Please report each line in the material below that includes "block".

————

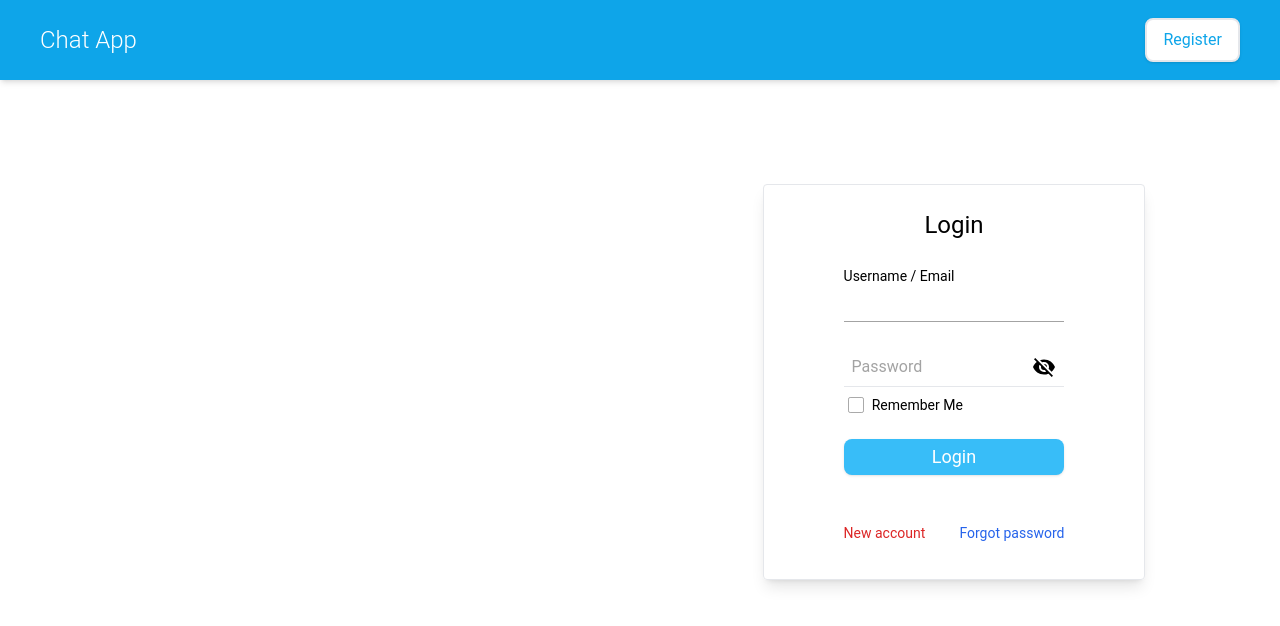
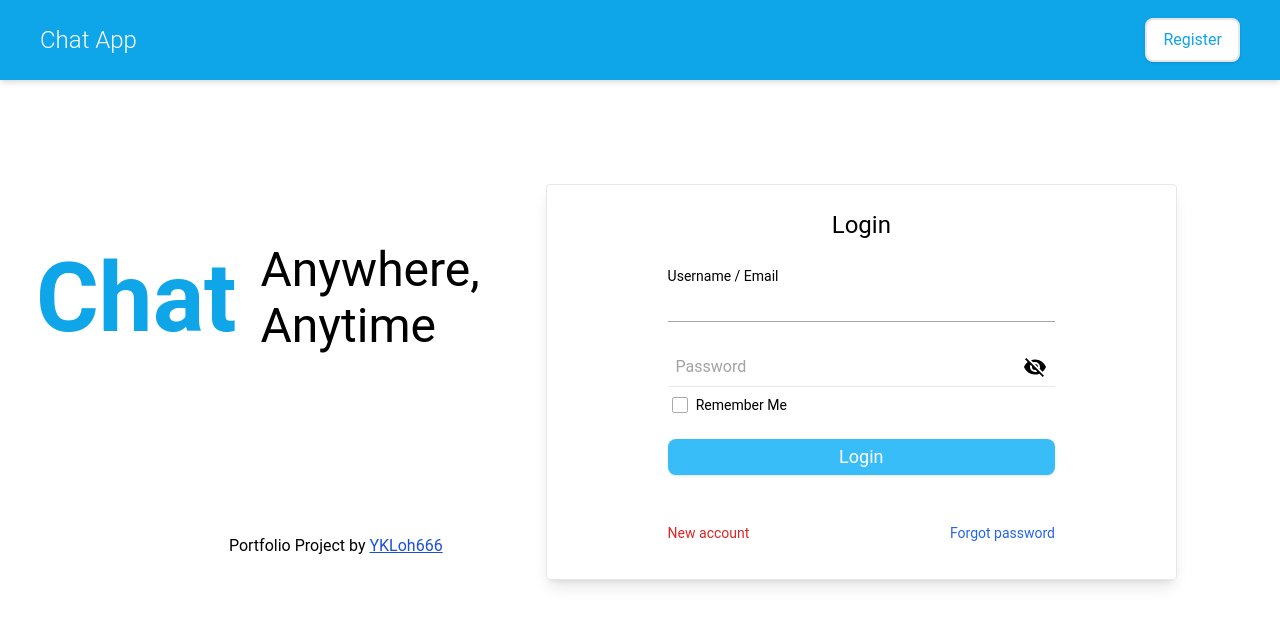
Before and after one commit to YKLoh666/chat-app, a SvelteKit app in the folder client/: page / in a window 1280 px wide. Shown: the top 626 px of the page. Built offline with nearby package versions, Linux system fonts and the light colour scheme; no server answers.

Commit message:
Fixed reset password, added landing hero design

```diff
--- a/client/src/routes/+page.svelte
+++ b/client/src/routes/+page.svelte
@@ -62,11 +62,26 @@
 	};
 </script>
 
-<div class="p-3 mx-auto mt-16 container block items-center lg:flex">
-	<div class="w-1/2 m-3 p-4 hidden lg:block"></div>
-	<div class="w-full mx-auto m-3 p-4 lg:w-1/2 lg:mx-3">
+<div class="p-3 mx-auto mt-16 container block items-center justify-around lg:flex">
+	<div class="xl:w-1/3 lg:w-1/2 m-3 hidden lg:flex flex-col justify-between h-96">
+		<div class="flex flex-row justify-around items-center pt-12">
+			<span class="text-sky-500 text-8xl p-3 font-semibold">Chat</span>
+			<span>
+				<h1 class="text-5xl p-3 py-1">Anywhere,</h1>
+				<h1 class="text-5xl p-3 py-1">Anytime</h1>
+			</span>
+		</div>
+		<div class="self-end pb-4">
+			Portfolio Project by <a
+				href="https://www.github.com/ykloh666"
+				class="underline text-blue-700 hover:no-underline"
+				target="_blank">YKLoh666</a
+			>
+		</div>
+	</div>
+	<div class="w-full mx-auto m-3 p-4 xl:w-2/3 lg:w-1/2 lg:mx-3">
 		<form
-			class="mx-auto w-full flex flex-col items-center border rounded p-0 pt-3 pb-10 shadow-lg lg:p-6 lg:w-4/6"
+			class="mx-auto w-full flex flex-col items-center border rounded p-0 pt-3 pb-10 shadow-lg lg:p-6 lg:w-5/6"
 			on:submit|preventDefault={login}
 		>
 			<h1 class="text-2xl mb-4 mt-0">Login</h1>
--- a/client/src/routes/reset-password/+page.ts
+++ b/client/src/routes/reset-password/+page.server.ts
@@ -1,7 +1,8 @@
 import { PUBLIC_BASE_URL } from '$env/static/public';
-import type { PageLoad } from './$types';
+import type { PageServerLoad } from './$types';
 
 export const load = (async ({ url, fetch }) => {
+	console.log('first');
 	const token = url.searchParams.get('token');
 
 	const response = await fetch(`${PUBLIC_BASE_URL}/api/users/validate-reset-token`, {
@@ -9,7 +10,8 @@ export const load = (async ({ url, fetch }) => {
 		headers: {
 			'Content-Type': 'application/json',
 			Authorization: `Bearer ${token}`
-		}
+		},
+		credentials: 'include'
 	});
 
 	if (response.ok) {
@@ -19,4 +21,4 @@ export const load = (async ({ url, fetch }) => {
 		}
 		return { success: true, username, token };
 	} else return { success: false, message: 'Invalid token' };
-}) satisfies PageLoad;
+}) satisfies PageServerLoad;
```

————

[Response]
-<div class="p-3 mx-auto mt-16 container block items-center lg:flex">
-	<div class="w-1/2 m-3 p-4 hidden lg:block"></div>
+<div class="p-3 mx-auto mt-16 container block items-center justify-around lg:flex">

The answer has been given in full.